BY TOM BUSSELBERG
CENTERVILLE — O’Brien Glass Products is now middle-aged.
The long-time business in downtown Centerville at 55 E. 400 South is celebrating 40 years of operation by Gary and Lois O’Brien and family.
It started in 1972 in part of what was an old Shamrock gas station on Main Street where Cutler’s Cookies is now, Gary O’Brien said.
With a $500 loan from his dad, he ran the station,. He has kept it open later than any other in Centerville.
That brought a lot of late-night business, mixed with a deal on gas and glass.
“We sold gas for 35 cents a gallon in those days. We’d offer 10 gallons of gas free if a customer had us install a $50 windshield,” Gary O’Brien said.
“We did a tremendous business.
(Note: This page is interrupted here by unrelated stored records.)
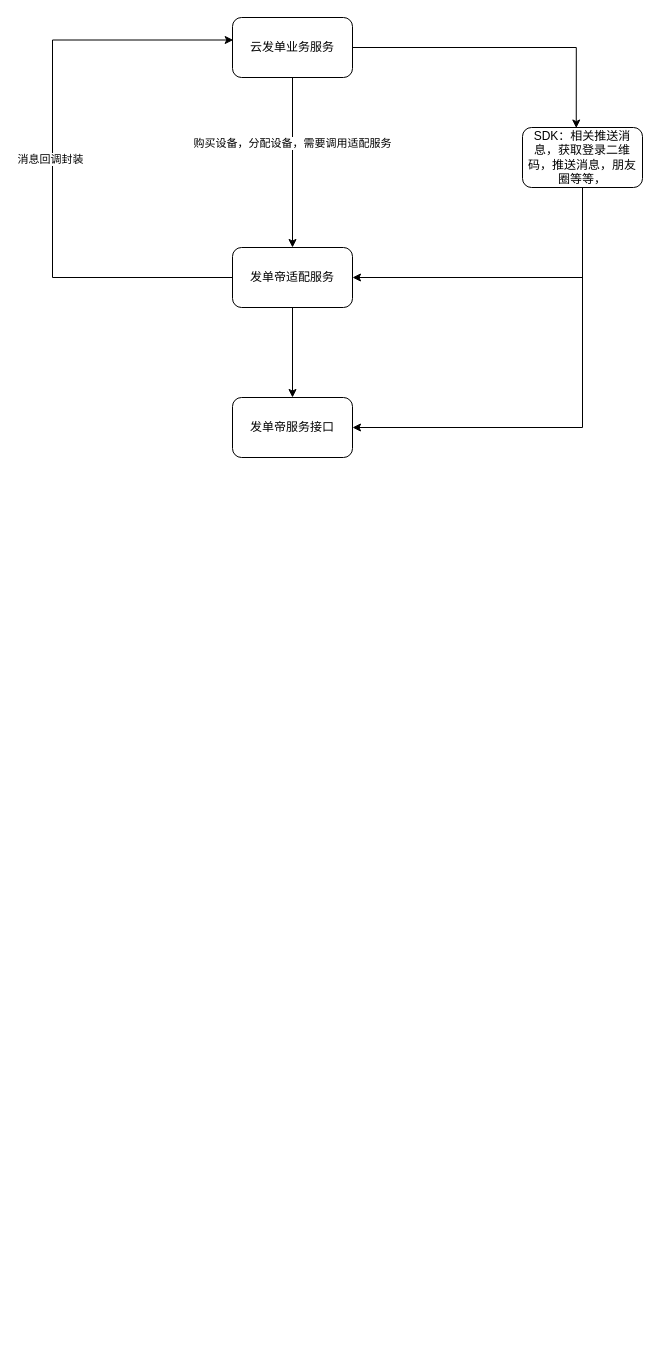
Earlier version of the draw.io diagram miyuan/发单帝架构.drawio (smallleaf/draw.io). Source tidied: cells renumbered, new cells numbered last; positions are measured from the earlier drawing's top-left corner, leaving out a move shared by most shapes. Both pictures are drawn from the tidied source at 100%, with x=0, y=0 at pixel (52, 17).
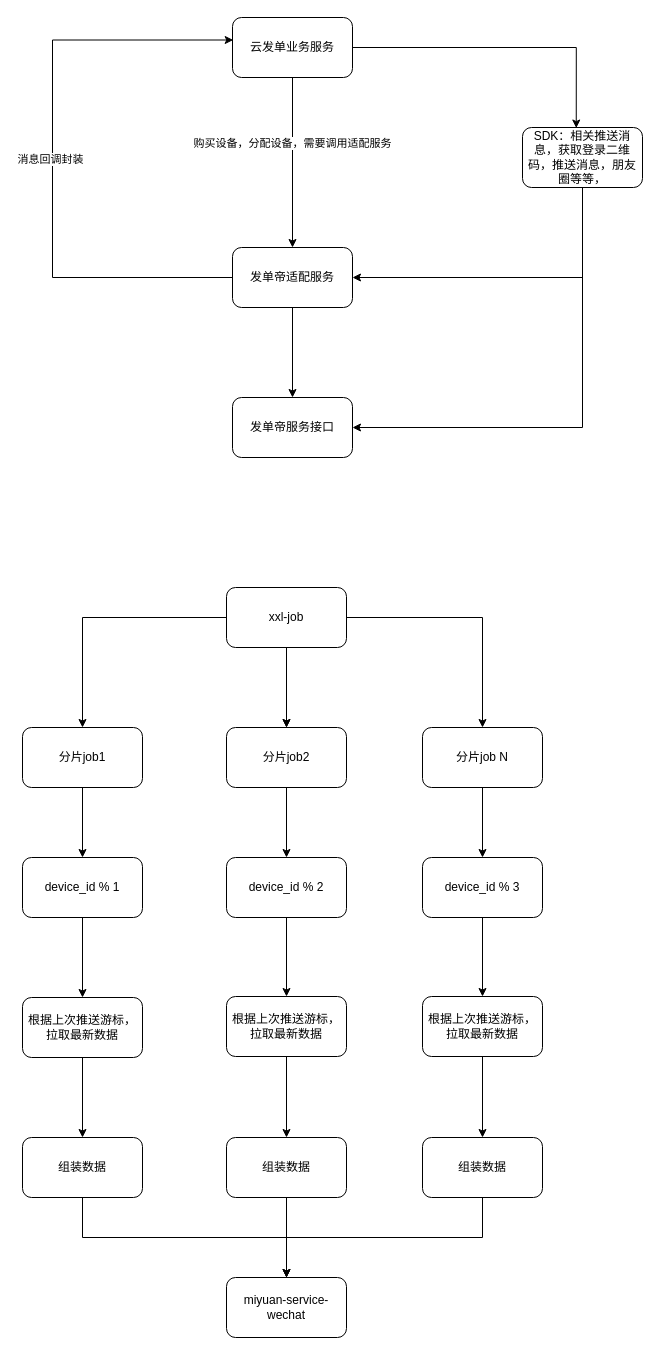
After the change.

Commit message:
更新发单帝架构.drawio

The edit, as a diff of the source:
```diff
@@
+    <mxCell id="14" style="edgeStyle=orthogonalEdgeStyle;rounded=0;jettySize=auto;html=1;" parent="1" edge="1" source="18" target="20">
+      <mxGeometry relative="1" as="geometry" />
+    </mxCell>
+    <mxCell id="15" style="edgeStyle=orthogonalEdgeStyle;rounded=0;jettySize=auto;html=1;" parent="1" edge="1" source="18" target="22">
+      <mxGeometry relative="1" as="geometry" />
+    </mxCell>
+    <mxCell id="16" style="edgeStyle=orthogonalEdgeStyle;rounded=0;jettySize=auto;html=1;" parent="1" edge="1" source="18" target="22">
+      <mxGeometry relative="1" as="geometry" />
+    </mxCell>
+    <mxCell id="17" style="edgeStyle=orthogonalEdgeStyle;rounded=0;jettySize=auto;html=1;exitX=1;exitY=0.5;exitDx=0;exitDy=0;entryX=0.5;entryY=0;entryDx=0;entryDy=0;" parent="1" edge="1" source="18" target="24">
+      <mxGeometry relative="1" as="geometry" />
+    </mxCell>
+    <mxCell id="18" value="xxl-job" style="rounded=1;whiteSpace=wrap;html=1;" parent="1" vertex="1">
+      <mxGeometry x="174" y="570" width="120" height="60" as="geometry" />
+    </mxCell>
+    <mxCell id="19" style="edgeStyle=orthogonalEdgeStyle;rounded=0;jettySize=auto;html=1;" parent="1" edge="1" source="20" target="26">
+      <mxGeometry relative="1" as="geometry" />
+    </mxCell>
+    <mxCell id="20" value="分片job1" style="rounded=1;whiteSpace=wrap;html=1;" parent="1" vertex="1">
+      <mxGeometry x="-30" y="710" width="120" height="60" as="geometry" />
+    </mxCell>
+    <mxCell id="21" style="edgeStyle=orthogonalEdgeStyle;rounded=0;jettySize=auto;html=1;" parent="1" edge="1" source="22" target="28">
+      <mxGeometry relative="1" as="geometry" />
+    </mxCell>
+    <mxCell id="22" value="分片job2" style="rounded=1;whiteSpace=wrap;html=1;" parent="1" vertex="1">
+      <mxGeometry x="174" y="710" width="120" height="60" as="geometry" />
+    </mxCell>
+    <mxCell id="23" style="edgeStyle=orthogonalEdgeStyle;rounded=0;jettySize=auto;html=1;" parent="1" edge="1" source="24" target="30">
+      <mxGeometry relative="1" as="geometry" />
+    </mxCell>
+    <mxCell id="24" value="分片job N" style="rounded=1;whiteSpace=wrap;html=1;" parent="1" vertex="1">
+      <mxGeometry x="370" y="710" width="120" height="60" as="geometry" />
+    </mxCell>
+    <mxCell id="25" style="edgeStyle=orthogonalEdgeStyle;rounded=0;jettySize=auto;html=1;" parent="1" edge="1" source="26" target="32">
+      <mxGeometry relative="1" as="geometry" />
+    </mxCell>
+    <mxCell id="26" value="device_id % 1" style="rounded=1;whiteSpace=wrap;html=1;" parent="1" vertex="1">
+      <mxGeometry x="-30" y="840" width="120" height="60" as="geometry" />
+    </mxCell>
+    <mxCell id="27" style="edgeStyle=orthogonalEdgeStyle;rounded=0;jettySize=auto;html=1;exitX=0.5;exitY=1;exitDx=0;exitDy=0;entryX=0.5;entryY=0;entryDx=0;entryDy=0;" parent="1" edge="1" source="28" target="34">
+      <mxGeometry relative="1" as="geometry" />
+    </mxCell>
+    <mxCell id="28" value="device_id % 2" style="rounded=1;whiteSpace=wrap;html=1;" parent="1" vertex="1">
+      <mxGeometry x="174" y="840" width="120" height="60" as="geometry" />
+    </mxCell>
+    <mxCell id="29" style="edgeStyle=orthogonalEdgeStyle;rounded=0;jettySize=auto;html=1;exitX=0.5;exitY=1;exitDx=0;exitDy=0;entryX=0.5;entryY=0;entryDx=0;entryDy=0;" parent="1" edge="1" source="30" target="36">
+      <mxGeometry relative="1" as="geometry" />
+    </mxCell>
+    <mxCell id="30" value="device_id % 3" style="rounded=1;whiteSpace=wrap;html=1;" parent="1" vertex="1">
+      <mxGeometry x="370" y="840" width="120" height="60" as="geometry" />
+    </mxCell>
+    <mxCell id="31" style="edgeStyle=orthogonalEdgeStyle;rounded=0;jettySize=auto;html=1;exitX=0.5;exitY=1;exitDx=0;exitDy=0;entryX=0.5;entryY=0;entryDx=0;entryDy=0;" parent="1" edge="1" source="32" target="38">
+      <mxGeometry relative="1" as="geometry" />
+    </mxCell>
+    <mxCell id="32" value="根据上次推送游标，拉取最新数据" style="rounded=1;whiteSpace=wrap;html=1;" parent="1" vertex="1">
+      <mxGeometry x="-30" y="980" width="120" height="60" as="geometry" />
+    </mxCell>
+    <mxCell id="33" style="edgeStyle=orthogonalEdgeStyle;rounded=0;jettySize=auto;html=1;exitX=0.5;exitY=1;exitDx=0;exitDy=0;entryX=0.5;entryY=0;entryDx=0;entryDy=0;" parent="1" edge="1" source="34" target="40">
+      <mxGeometry relative="1" as="geometry" />
+    </mxCell>
+    <mxCell id="34" value="根据上次推送游标，拉取最新数据" style="rounded=1;whiteSpace=wrap;html=1;" parent="1" vertex="1">
+      <mxGeometry x="174" y="979" width="120" height="60" as="geometry" />
+    </mxCell>
+    <mxCell id="35" style="edgeStyle=orthogonalEdgeStyle;rounded=0;jettySize=auto;html=1;exitX=0.5;exitY=1;exitDx=0;exitDy=0;entryX=0.5;entryY=0;entryDx=0;entryDy=0;" parent="1" edge="1" source="36" target="42">
+      <mxGeometry relative="1" as="geometry" />
+    </mxCell>
+    <mxCell id="36" value="根据上次推送游标，拉取最新数据" style="rounded=1;whiteSpace=wrap;html=1;" parent="1" vertex="1">
+      <mxGeometry x="370" y="979" width="120" height="60" as="geometry" />
+    </mxCell>
+    <mxCell id="37" style="edgeStyle=orthogonalEdgeStyle;rounded=0;jettySize=auto;html=1;exitX=0.5;exitY=1;exitDx=0;exitDy=0;entryX=0.5;entryY=0;entryDx=0;entryDy=0;" parent="1" edge="1" source="38" target="43">
+      <mxGeometry relative="1" as="geometry" />
+    </mxCell>
+    <mxCell id="38" value="组装数据" style="rounded=1;whiteSpace=wrap;html=1;" parent="1" vertex="1">
+      <mxGeometry x="-30" y="1120" width="120" height="60" as="geometry" />
+    </mxCell>
+    <mxCell id="39" style="edgeStyle=orthogonalEdgeStyle;rounded=0;jettySize=auto;html=1;exitX=0.5;exitY=1;exitDx=0;exitDy=0;entryX=0.5;entryY=0;entryDx=0;entryDy=0;" parent="1" edge="1" source="40" target="43">
+      <mxGeometry relative="1" as="geometry" />
+    </mxCell>
+    <mxCell id="40" value="组装数据" style="rounded=1;whiteSpace=wrap;html=1;" parent="1" vertex="1">
+      <mxGeometry x="174" y="1120" width="120" height="60" as="geometry" />
+    </mxCell>
+    <mxCell id="41" style="edgeStyle=orthogonalEdgeStyle;rounded=0;jettySize=auto;html=1;exitX=0.5;exitY=1;exitDx=0;exitDy=0;entryX=0.5;entryY=0;entryDx=0;entryDy=0;" parent="1" edge="1" source="42" target="43">
+      <mxGeometry relative="1" as="geometry" />
+    </mxCell>
+    <mxCell id="42" value="组装数据" style="rounded=1;whiteSpace=wrap;html=1;" parent="1" vertex="1">
+      <mxGeometry x="370" y="1120" width="120" height="60" as="geometry" />
+    </mxCell>
+    <mxCell id="43" value="miyuan-service-wechat" style="rounded=1;whiteSpace=wrap;html=1;" parent="1" vertex="1">
+      <mxGeometry x="174" y="1260" width="120" height="60" as="geometry" />
+    </mxCell>
```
We were one of the biggest windshield shops in the area for a number of years,” he said.
Sale of the gas station forced the O’Briens to move to their current spot, where they initially built a 40 foot by 60 foot building. It has since been expanded five times.
“We paid for things as we went along,” he said, and the company always stayed out of debt.
Adapting to the times, the firm left windshield work behind and turned to window and mirror specialization tied to new home construction.
Its clients have included construction giant Ivory Homes and relative newcomers Woodside and Brighton homes.
The firm grew to 60 employees at one time but has downsized, in part due to the recent recession, and now has 18.
Business is looking up, though. The firm has received glass and mirror contracts for such Davis County construction projects as the 300-unit Park Lane Apartments in Farmington and the Legacy Village senior citizen community in Layton, along with other assisted living facilities from Spanish Fork to Brigham City.
Gary O’Brien has been active in state and national homebuilders’ associations for years, where he has held leadership positions. He was also instrumental in organizing the first Davis County home shows. In addition, he served as president of the old South Davis Chamber of Commerce and the Oakridge Country Club.
Gary O’Brien could have easily followed in his dad’s footsteps as a mechanic but as fate would have it, the old Intermountain Glass in downtown Bountiful offered him 50 cents an hour as a junior high student, quite a raise from the 35 cents an hour that France Auto, which shared the building, could pay.
“Big enough to do the job, small enough to care” is the motto Gary and Lois O’Brien have followed in their business dealings over the years.
Gary and Lois have seven children, 30 grandchildren and 25 great-grandchildren.
They were thinking of retiring, but have put that off, at least for now. However, the couple bought a home in Casa Grande, Ariz., where they plan to spend at least a couple of weeks this winter.
But it’s more likely than not, you’ll find them at the store.